- _WORK TASK_: Check every line below for the word "import" and show those that hold it.

- _Version difference data_:
● ● ●

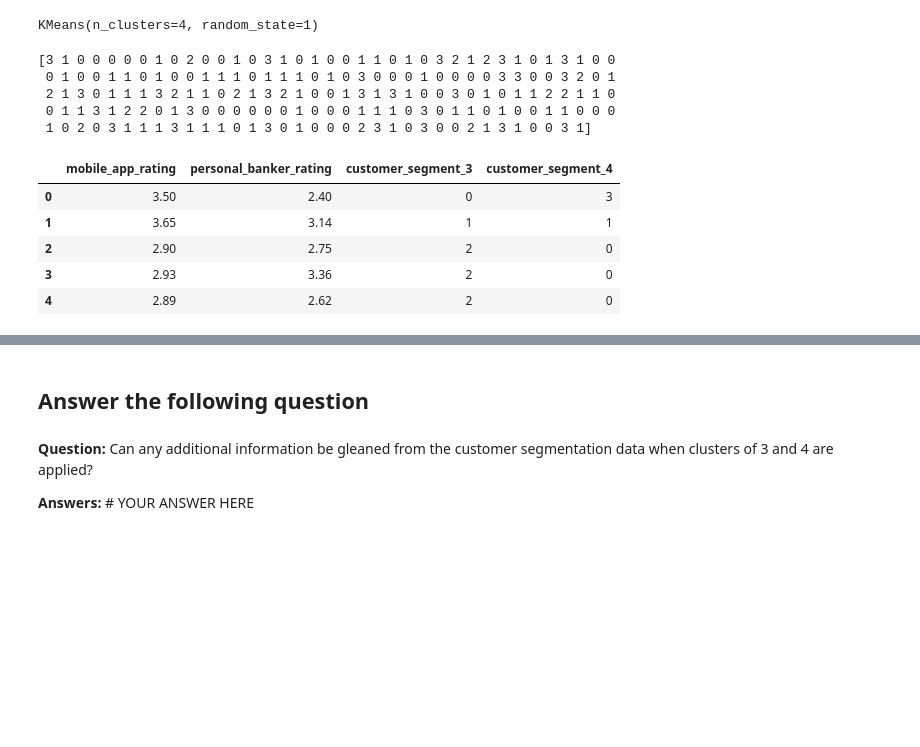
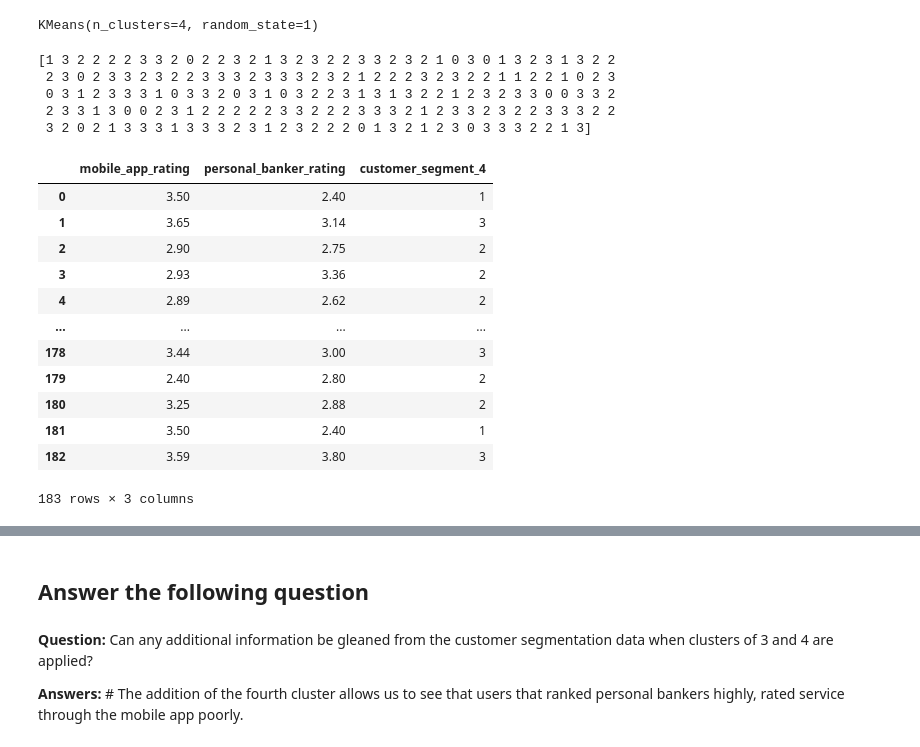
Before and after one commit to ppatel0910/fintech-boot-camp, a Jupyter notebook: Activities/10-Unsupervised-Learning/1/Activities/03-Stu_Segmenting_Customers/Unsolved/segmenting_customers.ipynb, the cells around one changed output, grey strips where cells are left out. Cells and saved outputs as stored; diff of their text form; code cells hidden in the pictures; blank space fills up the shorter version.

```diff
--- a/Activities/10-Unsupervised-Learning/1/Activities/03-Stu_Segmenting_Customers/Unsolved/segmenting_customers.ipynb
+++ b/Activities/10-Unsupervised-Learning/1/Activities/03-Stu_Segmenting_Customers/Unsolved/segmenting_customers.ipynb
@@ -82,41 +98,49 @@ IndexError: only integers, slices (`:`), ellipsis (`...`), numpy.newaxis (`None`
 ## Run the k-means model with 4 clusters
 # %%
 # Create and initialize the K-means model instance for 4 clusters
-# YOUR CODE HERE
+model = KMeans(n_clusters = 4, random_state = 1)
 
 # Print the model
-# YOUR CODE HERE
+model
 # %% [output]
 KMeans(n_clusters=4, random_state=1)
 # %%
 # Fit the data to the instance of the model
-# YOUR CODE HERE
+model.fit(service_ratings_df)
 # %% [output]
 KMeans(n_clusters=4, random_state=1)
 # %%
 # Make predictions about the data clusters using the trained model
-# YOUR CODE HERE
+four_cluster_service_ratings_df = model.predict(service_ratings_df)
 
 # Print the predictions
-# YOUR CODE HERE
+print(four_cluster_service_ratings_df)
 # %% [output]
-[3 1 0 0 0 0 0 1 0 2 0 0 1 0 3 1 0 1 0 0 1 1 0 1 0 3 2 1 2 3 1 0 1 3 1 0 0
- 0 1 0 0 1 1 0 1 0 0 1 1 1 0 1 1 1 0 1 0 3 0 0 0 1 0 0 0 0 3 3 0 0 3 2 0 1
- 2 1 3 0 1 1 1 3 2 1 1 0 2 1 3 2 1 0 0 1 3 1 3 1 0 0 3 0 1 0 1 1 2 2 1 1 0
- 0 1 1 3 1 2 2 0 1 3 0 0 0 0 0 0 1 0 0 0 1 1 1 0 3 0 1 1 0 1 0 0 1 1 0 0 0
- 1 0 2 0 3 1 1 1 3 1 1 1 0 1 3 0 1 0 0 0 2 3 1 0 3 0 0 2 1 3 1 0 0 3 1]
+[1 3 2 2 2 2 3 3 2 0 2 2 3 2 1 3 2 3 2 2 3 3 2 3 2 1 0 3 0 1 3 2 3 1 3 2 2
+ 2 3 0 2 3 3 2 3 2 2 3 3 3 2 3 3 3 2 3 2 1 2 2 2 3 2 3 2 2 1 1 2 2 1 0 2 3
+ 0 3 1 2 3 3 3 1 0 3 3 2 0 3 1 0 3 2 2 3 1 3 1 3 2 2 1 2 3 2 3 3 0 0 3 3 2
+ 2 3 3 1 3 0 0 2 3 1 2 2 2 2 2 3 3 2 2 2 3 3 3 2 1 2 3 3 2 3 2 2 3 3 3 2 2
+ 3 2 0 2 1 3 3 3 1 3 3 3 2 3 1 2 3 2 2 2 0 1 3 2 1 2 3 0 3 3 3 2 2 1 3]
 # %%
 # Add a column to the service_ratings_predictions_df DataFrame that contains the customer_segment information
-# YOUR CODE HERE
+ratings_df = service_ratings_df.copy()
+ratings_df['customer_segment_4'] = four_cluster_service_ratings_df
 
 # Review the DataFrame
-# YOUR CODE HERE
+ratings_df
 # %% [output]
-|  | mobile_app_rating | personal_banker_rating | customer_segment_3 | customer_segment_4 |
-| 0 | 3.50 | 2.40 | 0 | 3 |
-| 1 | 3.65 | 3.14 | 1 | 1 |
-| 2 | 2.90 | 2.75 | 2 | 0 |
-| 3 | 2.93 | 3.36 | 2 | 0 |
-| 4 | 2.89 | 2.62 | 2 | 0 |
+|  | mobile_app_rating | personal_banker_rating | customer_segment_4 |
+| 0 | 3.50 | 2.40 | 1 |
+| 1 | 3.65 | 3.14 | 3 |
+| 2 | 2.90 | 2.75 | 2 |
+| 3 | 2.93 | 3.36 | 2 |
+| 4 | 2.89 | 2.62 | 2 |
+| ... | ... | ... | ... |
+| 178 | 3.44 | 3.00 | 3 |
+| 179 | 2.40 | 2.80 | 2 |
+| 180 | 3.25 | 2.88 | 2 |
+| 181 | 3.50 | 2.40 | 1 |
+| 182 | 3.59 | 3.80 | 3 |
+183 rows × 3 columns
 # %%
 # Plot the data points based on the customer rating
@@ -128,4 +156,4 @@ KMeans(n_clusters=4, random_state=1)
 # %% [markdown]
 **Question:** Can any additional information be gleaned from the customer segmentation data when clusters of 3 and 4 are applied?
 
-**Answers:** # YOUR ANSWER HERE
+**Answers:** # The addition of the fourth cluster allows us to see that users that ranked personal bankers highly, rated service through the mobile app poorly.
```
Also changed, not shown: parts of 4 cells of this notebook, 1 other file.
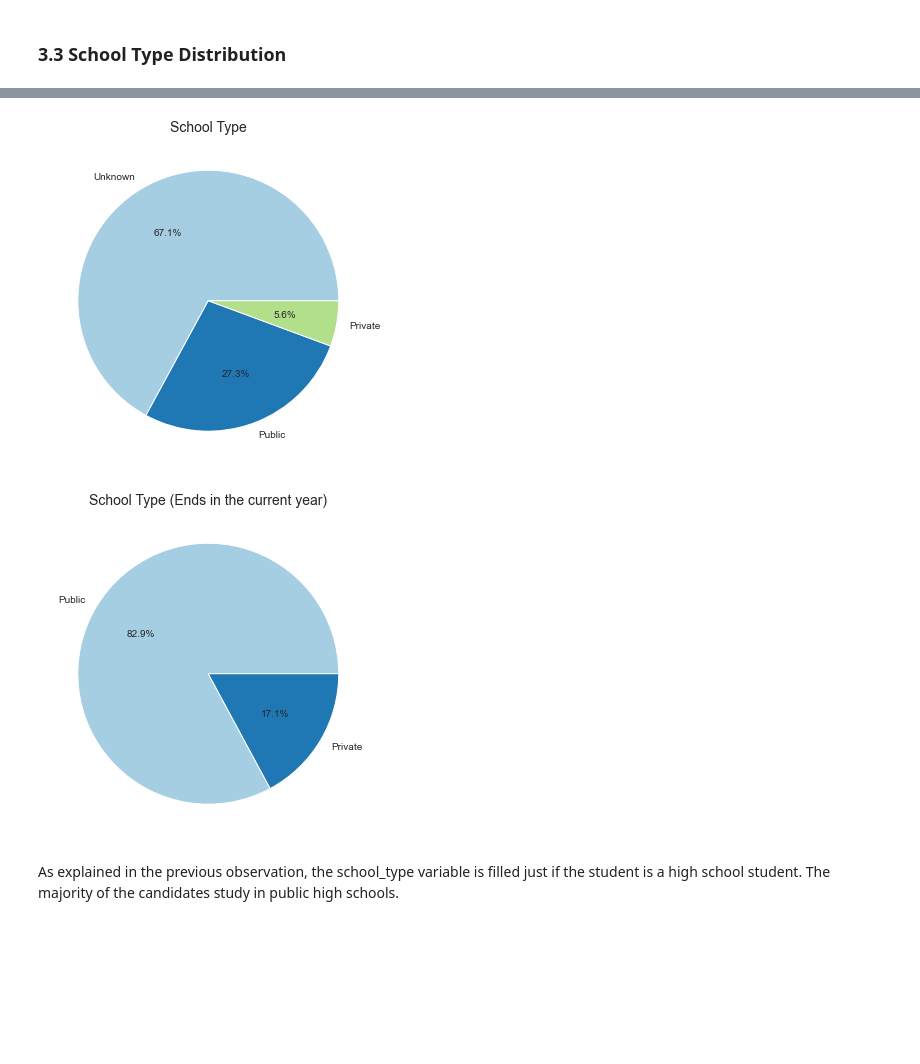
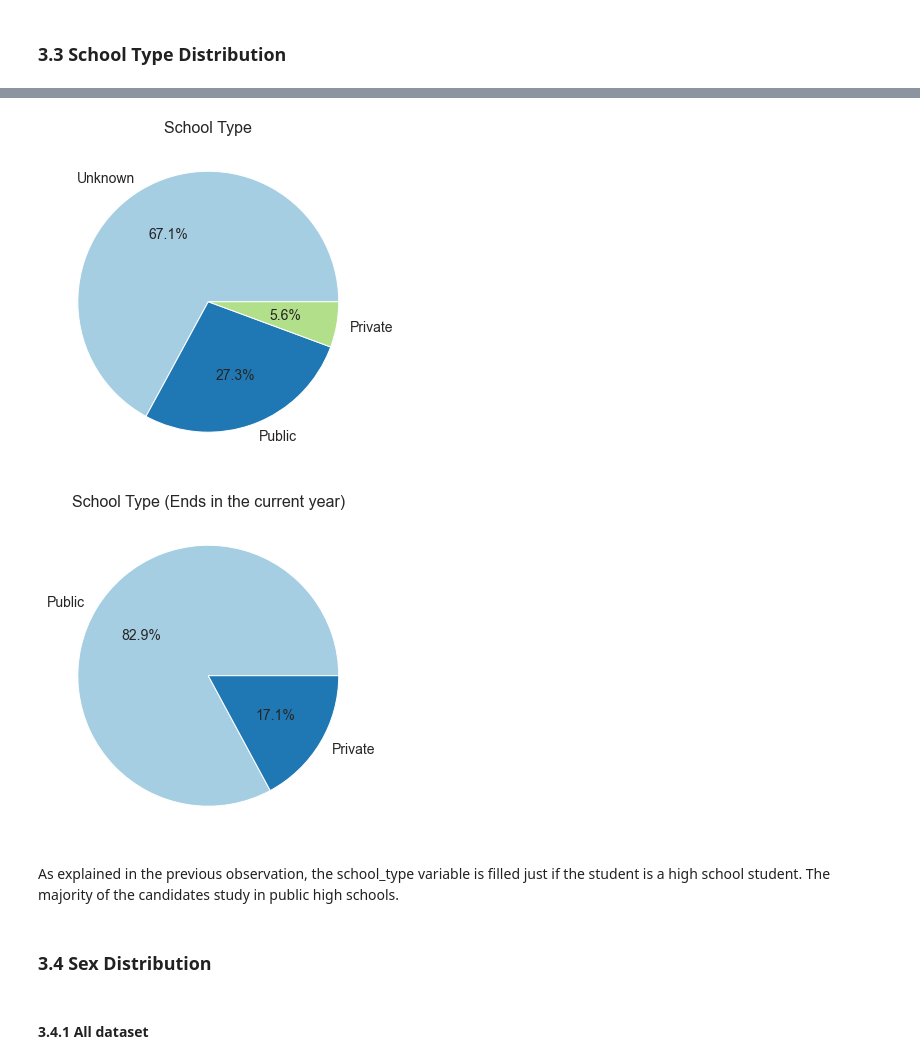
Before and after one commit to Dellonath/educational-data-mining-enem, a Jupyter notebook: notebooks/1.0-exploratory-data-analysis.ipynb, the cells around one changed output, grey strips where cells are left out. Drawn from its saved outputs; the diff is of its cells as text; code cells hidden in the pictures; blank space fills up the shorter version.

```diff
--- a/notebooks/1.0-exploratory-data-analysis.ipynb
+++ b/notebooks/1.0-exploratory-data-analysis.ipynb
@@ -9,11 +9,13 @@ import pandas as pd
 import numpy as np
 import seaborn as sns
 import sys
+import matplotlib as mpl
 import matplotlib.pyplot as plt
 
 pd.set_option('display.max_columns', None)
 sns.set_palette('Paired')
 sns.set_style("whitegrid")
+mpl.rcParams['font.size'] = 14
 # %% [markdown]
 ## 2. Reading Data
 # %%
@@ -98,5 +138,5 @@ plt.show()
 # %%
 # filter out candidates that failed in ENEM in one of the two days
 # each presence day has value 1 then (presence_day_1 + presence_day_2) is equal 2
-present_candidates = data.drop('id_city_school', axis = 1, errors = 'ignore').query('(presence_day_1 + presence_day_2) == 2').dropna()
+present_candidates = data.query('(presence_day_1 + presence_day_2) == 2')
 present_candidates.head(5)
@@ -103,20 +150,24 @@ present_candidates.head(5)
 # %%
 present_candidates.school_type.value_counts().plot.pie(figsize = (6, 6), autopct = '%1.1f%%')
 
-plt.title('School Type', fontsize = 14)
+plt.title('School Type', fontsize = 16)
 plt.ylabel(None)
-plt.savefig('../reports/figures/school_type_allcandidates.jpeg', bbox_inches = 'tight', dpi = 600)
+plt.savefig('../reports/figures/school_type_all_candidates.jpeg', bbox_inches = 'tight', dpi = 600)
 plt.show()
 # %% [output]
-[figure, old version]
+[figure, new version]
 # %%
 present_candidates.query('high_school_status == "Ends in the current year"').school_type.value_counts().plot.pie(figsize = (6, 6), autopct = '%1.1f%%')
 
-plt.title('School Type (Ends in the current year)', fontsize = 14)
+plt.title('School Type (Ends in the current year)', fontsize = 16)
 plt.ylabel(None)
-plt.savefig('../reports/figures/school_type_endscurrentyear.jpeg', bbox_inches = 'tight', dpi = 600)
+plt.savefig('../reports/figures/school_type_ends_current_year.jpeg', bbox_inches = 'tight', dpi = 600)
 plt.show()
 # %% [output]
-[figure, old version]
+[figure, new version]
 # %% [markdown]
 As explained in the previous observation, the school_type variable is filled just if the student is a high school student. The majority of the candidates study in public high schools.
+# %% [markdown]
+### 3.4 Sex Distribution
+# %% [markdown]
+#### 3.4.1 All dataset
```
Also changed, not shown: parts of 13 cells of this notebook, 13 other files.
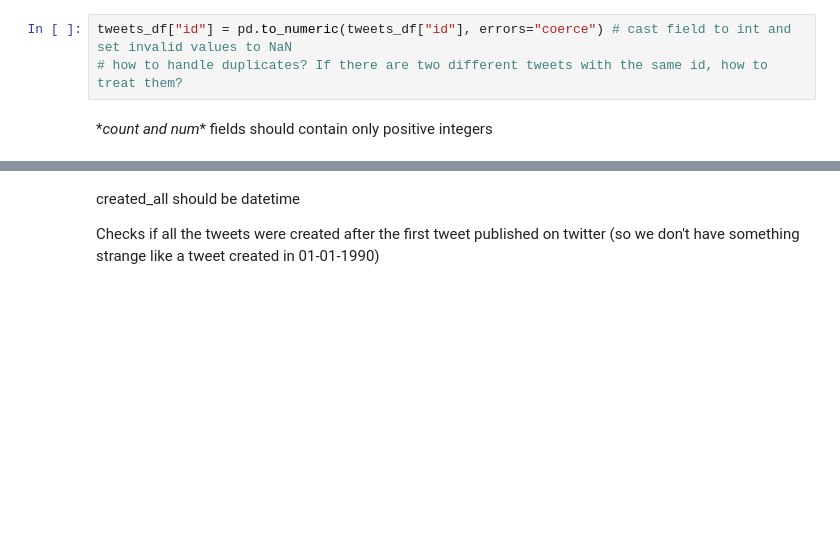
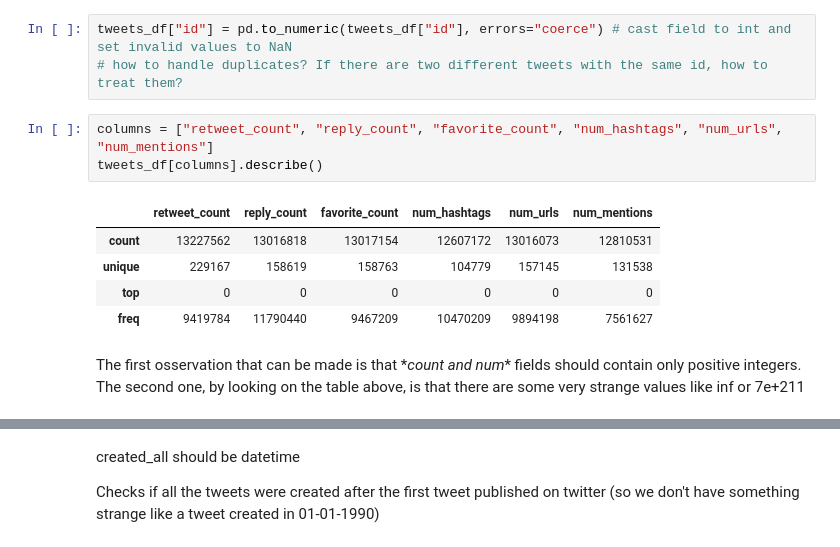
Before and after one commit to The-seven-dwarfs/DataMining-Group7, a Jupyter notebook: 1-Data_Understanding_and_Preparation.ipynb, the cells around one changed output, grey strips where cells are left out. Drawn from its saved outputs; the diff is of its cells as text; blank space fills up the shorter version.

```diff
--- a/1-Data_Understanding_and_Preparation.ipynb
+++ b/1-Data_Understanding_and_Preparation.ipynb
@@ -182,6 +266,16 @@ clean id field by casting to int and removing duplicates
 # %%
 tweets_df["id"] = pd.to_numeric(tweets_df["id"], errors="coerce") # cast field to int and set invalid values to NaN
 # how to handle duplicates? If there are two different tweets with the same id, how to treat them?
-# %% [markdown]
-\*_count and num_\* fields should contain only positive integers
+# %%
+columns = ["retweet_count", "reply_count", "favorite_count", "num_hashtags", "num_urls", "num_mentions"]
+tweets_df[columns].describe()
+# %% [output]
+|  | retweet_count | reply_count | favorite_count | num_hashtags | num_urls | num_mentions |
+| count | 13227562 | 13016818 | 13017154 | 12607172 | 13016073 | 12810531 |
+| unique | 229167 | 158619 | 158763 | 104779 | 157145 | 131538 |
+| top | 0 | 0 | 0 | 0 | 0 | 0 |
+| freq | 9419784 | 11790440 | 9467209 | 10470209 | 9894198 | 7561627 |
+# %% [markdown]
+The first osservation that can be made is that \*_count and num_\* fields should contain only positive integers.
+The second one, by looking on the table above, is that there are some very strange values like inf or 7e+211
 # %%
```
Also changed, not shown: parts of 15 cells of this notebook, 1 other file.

● ● ●

- _EXPECTED ANSWER_:
@@ -9,11 +9,13 @@ import pandas as pd
 import numpy as np
 import seaborn as sns
 import sys
+import matplotlib as mpl
 import matplotlib.pyplot as plt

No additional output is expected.